|W. Dale Eustace, past president of the International Association of Operative Millers and former professor in the Milling Science Department at Kansas State University|
Dr. Eustace received his bachelor’s degree in feed science from K.S.U. in May 1959 as one of Kansas State College’s first Putnam Scholars. That same month, he was commissioned Second Lieutenant in the U.S. Army Reserve. After returning to Manhattan in December 1962, he served as an instructor at the armory until 1966. During this time, he received a master’s degree in milling science and a doctorate in cereal technology from K.S.U.
Dr. Eustace began his career in the flour milling industry in 1966 as a research engineer with International Multifoods. In 1969, he joined General Foods Corp. as a senior milling engineer in the corn milling division at Kankakee, Ill. He later was named assistant milling superintendent at Peavey Co. in Alton, Ill., in 1971 and was promoted to milling superintendent and transferred to Billings, Mont., in 1972.
In 1973, Dr. Eustace was offered a faculty position of associate professor in the Grain Science Department at K.S.U., where he had served as an interim instructor while in graduate school. He was promoted to professor in 1979.
He served as president of the I.A.O.M. in 1994-95, with a theme of “Education is the Key,” and was on the I.A.O.M. Education Committee for 19 years, acting as chairman from 1978-1983. In 1997, he was presented the J. George Kehr Memorial Award for his achievement in membership recruitment, and in 2001 he was presented the I.A.O.M. Gold Medal Award.

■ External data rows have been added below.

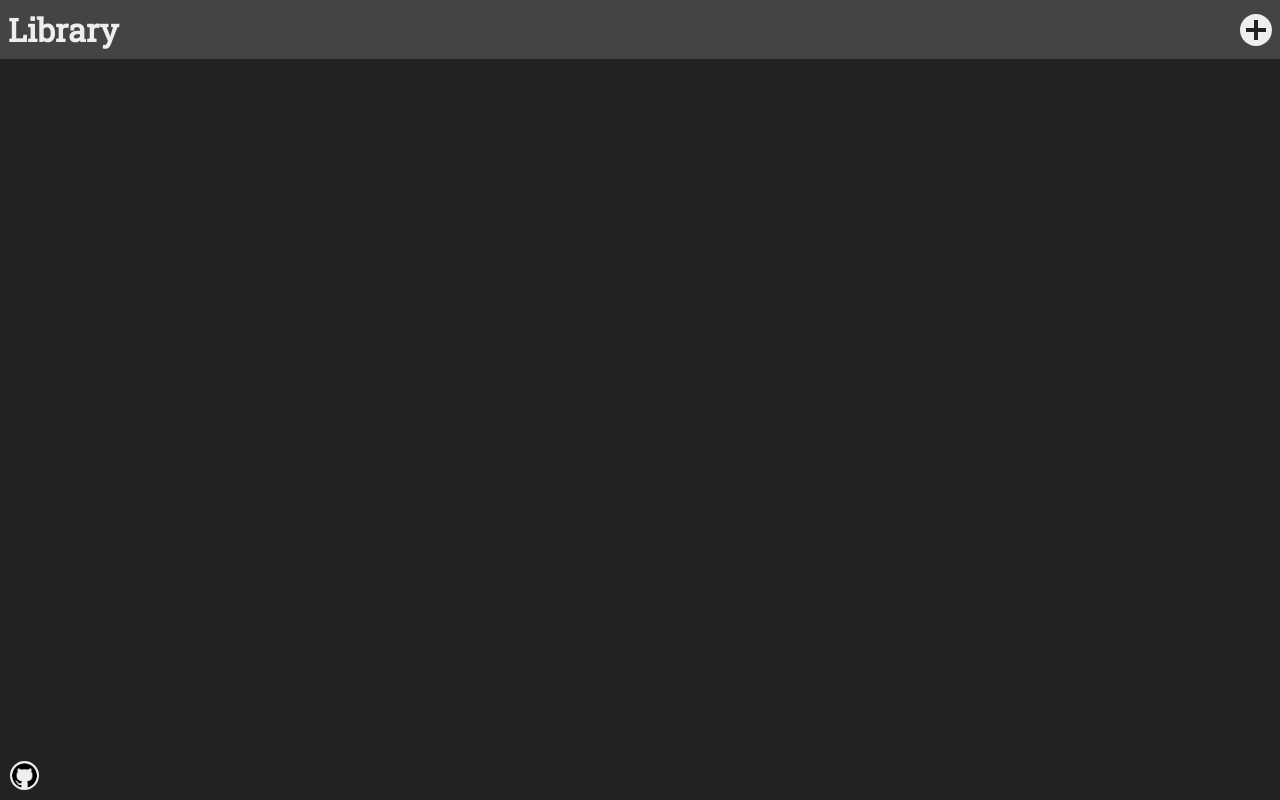
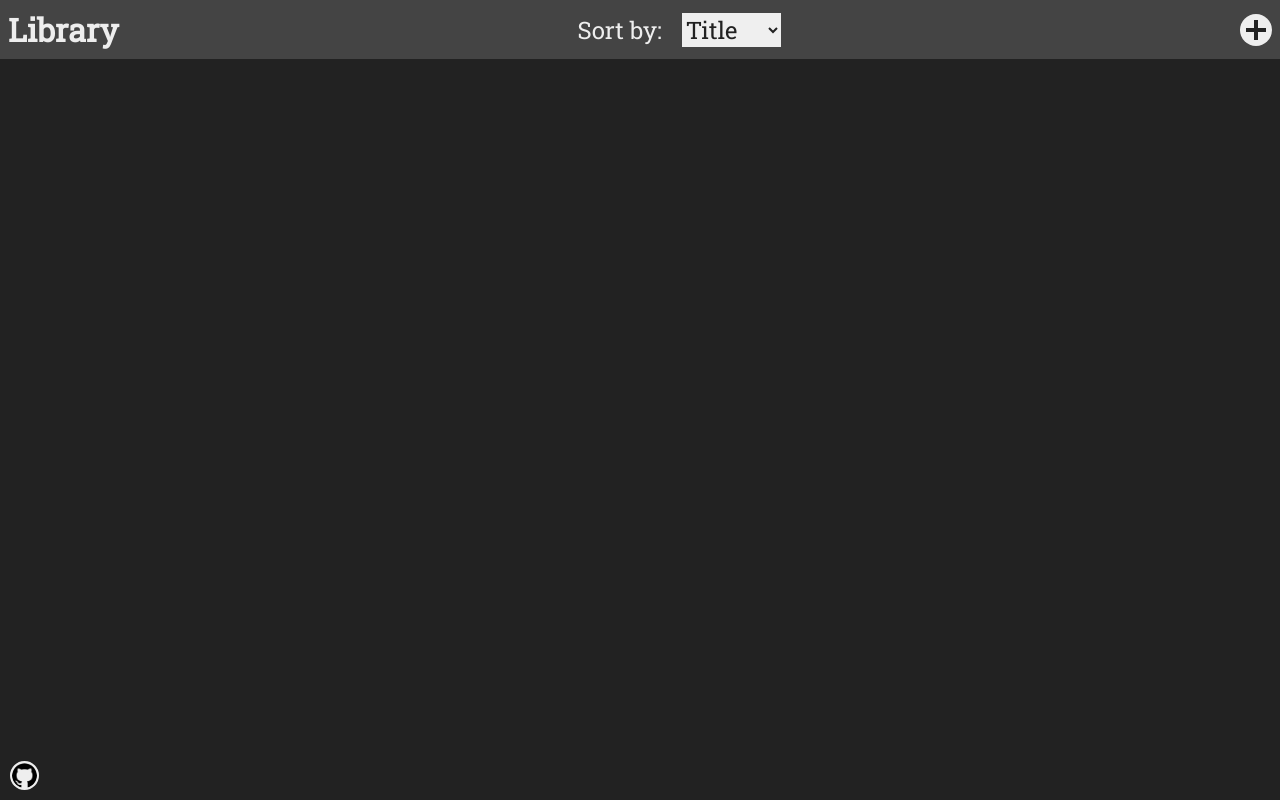
Before and after one commit to austintirrell/library, a plain HTML site: page index.html in a window 1280 px wide. Drawn offline with Linux system fonts and the light colour scheme; a web font is replaced by a local one.

Commit message:
Added sort feature

```diff
--- a/index.html
+++ b/index.html
@@ -10,6 +10,15 @@
   <body>
     <header>
       <h1>Library</h1>
+      <div class="sort-container">
+        <label for="sortBy">Sort by:</label>
+        <select id="sort-by">
+          <option value="title">Title</option>
+          <option value="author">Author</option>
+          <option value="pages">Pages</option>
+          <option value="read">Read</option>
+        </select>
+      </div>
       <div id="add-button">
         <div class="bar1"></div>
         <div class="bar2"></div>
```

“Those that know our recipient (Dr. Eustace) know how much he cares about the students, the milling program and industry,” the I.A.O.M. said when it presented Eustace the Gold Medal Award in 2001. “He doesn’t forget much about his students and can even remember when a student once brought a lucky penny to a Principles of Milling test nearly a quarter of a century ago.”
In addition to teaching and research, Dr. Eustace traveled for U.S. Wheat Associates, presenting seminars in Europe on the quality of hard red winter wheat. He also traveled for A.I.D., conducting surveys on the milling industry in Bolivia and the corn milling industry in South Korea.
He retired in 2006 having authored or co-authored more than 19 technical publications.
“There are so many people in the milling industry that he touched, either students who went through the milling science program at K-State or those who took short courses,” said Jeff Gwirtz, president of JAG Services Inc. and a former student under Dr. Eustace at K.S.U. “People in our industry knew him all over the world. He had a quick wit and was a natural teacher. He was able to take a very complex subject and simplify it. He would work on the explanation until he saw the light bulbs going off.
“He was always upbeat. He was always whistling as he walked through the mill.”
Survivors include his wife, Linda, of the home in North Newton; a son, Tracy Wayne (Lisa) Eustace of Newton; and four grandchildren, Madeline, Wilson, Andrew, and Jonathan. Also surviving are brothers Charles (Maedene) Eustace of Billings, Mont., and Stephen (Linda) Eustace of Grapevine, Texas.Funeral services are scheduled for 10:30 a.m. on Monday, Feb. 6, at the First Presbyterian Church in Clay Center, Kas., with visitation set for 2 to 5 p.m. on Sunday, Feb. 5, at Neill-Schwensen-Rook Funeral Home.